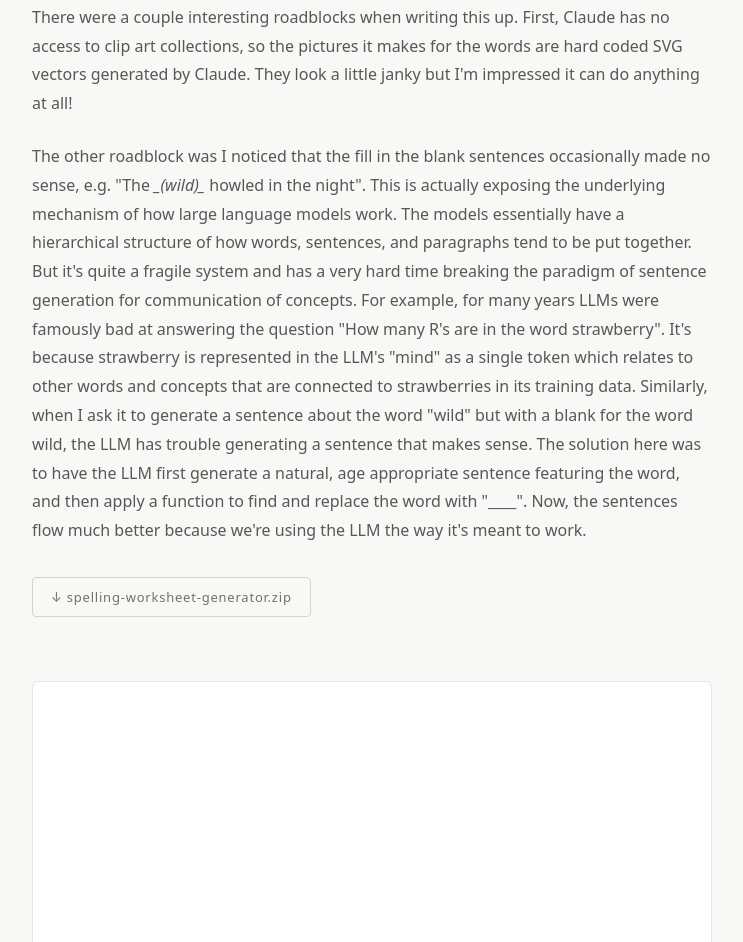
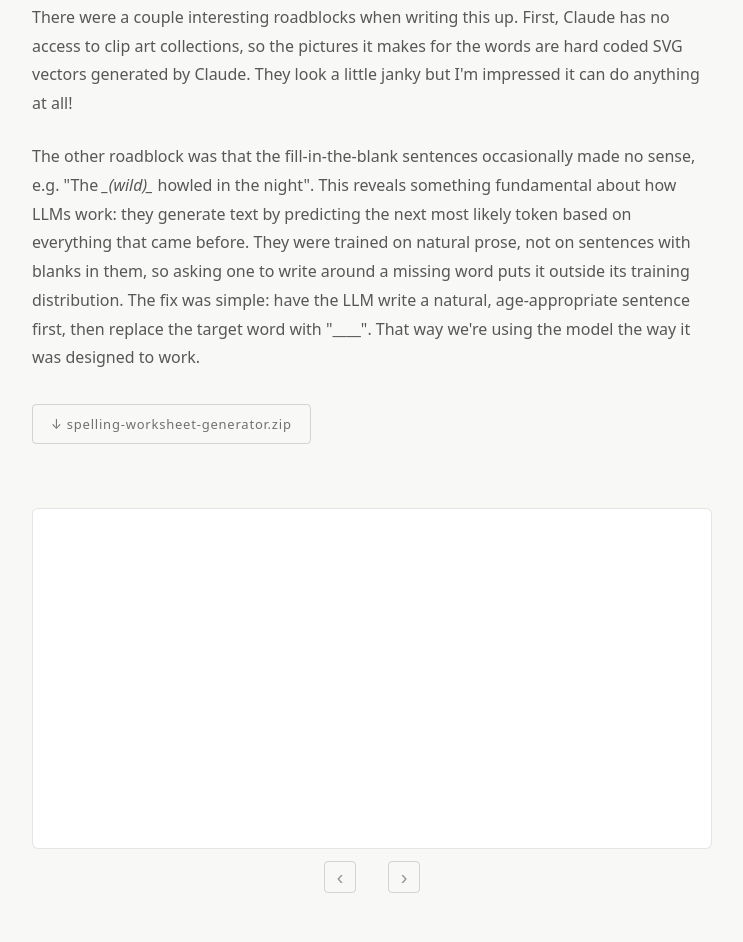
Before and after one commit to ewiverson/ewiverson.github.io, a plain HTML site: page blog/posts/spelling-worksheet-generator.html in a window 1280 px wide. Shown: the part 1051-1993 px from the top of the page, without its empty margins (268-1011 px from the left). Drawn offline with Linux system fonts and the light colour scheme; a script that the page names is missing.

Commit message:
Tighten LLM explanation in spelling worksheet post
Co-Authored-By: Claude Sonnet 4.6 <noreply@anthropic.com>

```diff
--- a/blog/posts/spelling-worksheet-generator.html
+++ b/blog/posts/spelling-worksheet-generator.html
@@ -369,18 +369,13 @@
       look a little janky but I'm impressed it can do anything at all!
     </p>
     <p>
-      The other roadblock was I noticed that the fill in the blank sentences occasionally made no sense, e.g.
-      "The <em>_(wild)_</em> howled in the night". This is actually exposing the underlying mechanism of how
-      large language models work. The models essentially have a hierarchical structure of how words, sentences,
-      and paragraphs tend to be put together. But it's quite a fragile system and has a very hard time breaking
-      the paradigm of sentence generation for communication of concepts. For example, for many years LLMs were
-      famously bad at answering the question "How many R's are in the word strawberry". It's because strawberry
-      is represented in the LLM's "mind" as a single token which relates to other words and concepts that are
-      connected to strawberries in its training data. Similarly, when I ask it to generate a sentence about the
-      word "wild" but with a blank for the word wild, the LLM has trouble generating a sentence that makes
-      sense. The solution here was to have the LLM first generate a natural, age appropriate sentence featuring
-      the word, and then apply a function to find and replace the word with "____". Now, the sentences flow
-      much better because we're using the LLM the way it's meant to work.
+      The other roadblock was that the fill-in-the-blank sentences occasionally made no sense, e.g.
+      "The <em>_(wild)_</em> howled in the night". This reveals something fundamental about how LLMs work:
+      they generate text by predicting the next most likely token based on everything that came before. They
+      were trained on natural prose, not on sentences with blanks in them, so asking one to write around a
+      missing word puts it outside its training distribution. The fix was simple: have the LLM write a natural,
+      age-appropriate sentence first, then replace the target word with "____". That way we're using the model
+      the way it was designed to work.
     </p>
 
     <a class="download-link" href="/blog/assets/spelling-worksheet-generator.zip" download>
```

--------

▸ WORK TO COMPLETE: Every line that holds the string "many" must be copied from the records above.

▸ SOLUTION FOR THIS TASK:
-      the paradigm of sentence generation for communication of concepts. For example, for many years LLMs were
-      famously bad at answering the question "How many R's are in the word strawberry". It's because strawberry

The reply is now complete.